◆ **Directions**:
Using the records below, find every line that includes "linear" and copy it.
BEGIN
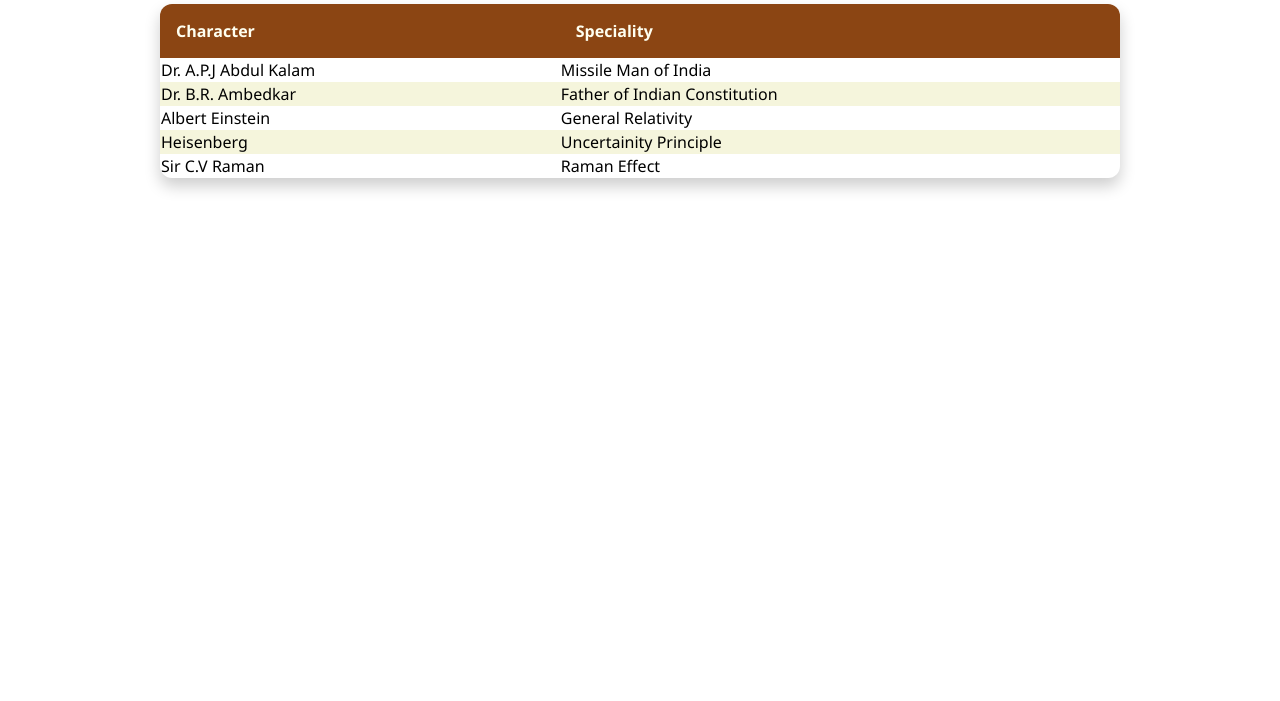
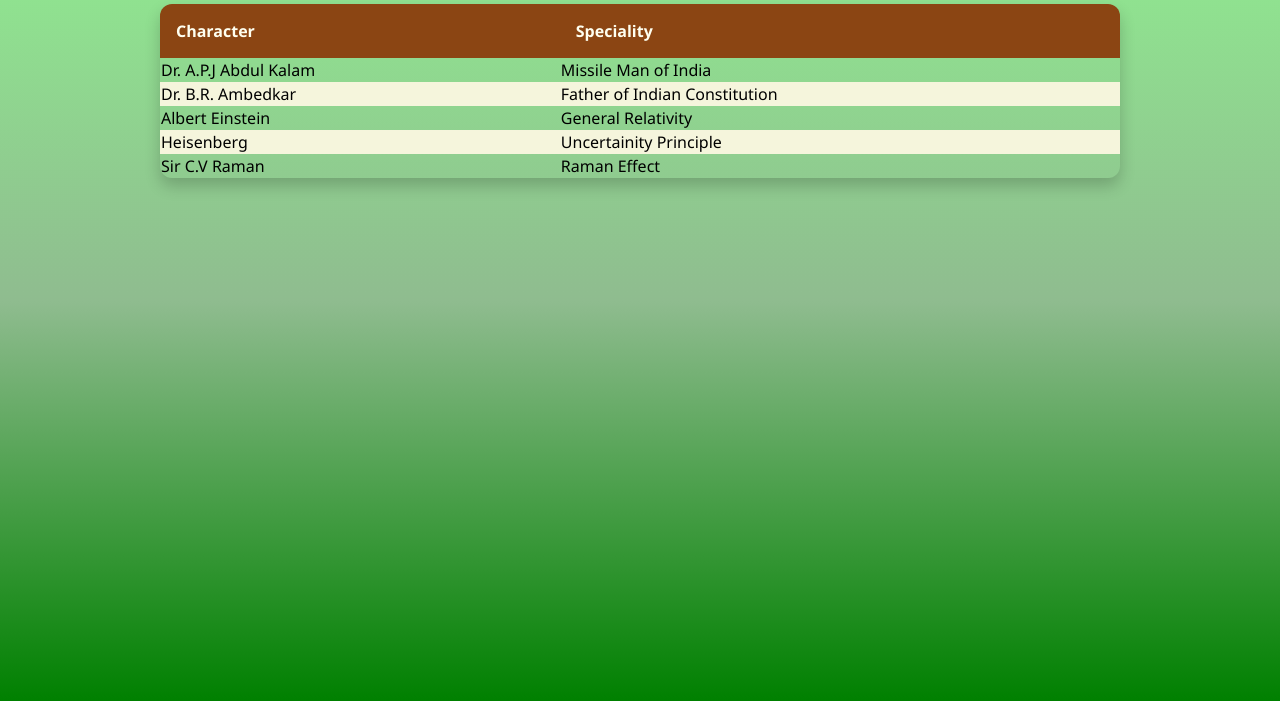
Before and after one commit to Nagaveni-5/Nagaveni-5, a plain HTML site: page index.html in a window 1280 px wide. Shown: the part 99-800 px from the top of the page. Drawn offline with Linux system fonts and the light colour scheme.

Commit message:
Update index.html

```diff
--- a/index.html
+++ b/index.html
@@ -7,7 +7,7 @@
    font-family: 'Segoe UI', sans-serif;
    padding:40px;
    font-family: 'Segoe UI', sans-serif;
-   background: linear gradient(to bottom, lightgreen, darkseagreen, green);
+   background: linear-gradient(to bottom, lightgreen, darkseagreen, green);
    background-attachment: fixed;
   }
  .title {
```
END
◆ **Answer to the exercise**:
-   background: linear gradient(to bottom, lightgreen, darkseagreen, green);
+   background: linear-gradient(to bottom, lightgreen, darkseagreen, green);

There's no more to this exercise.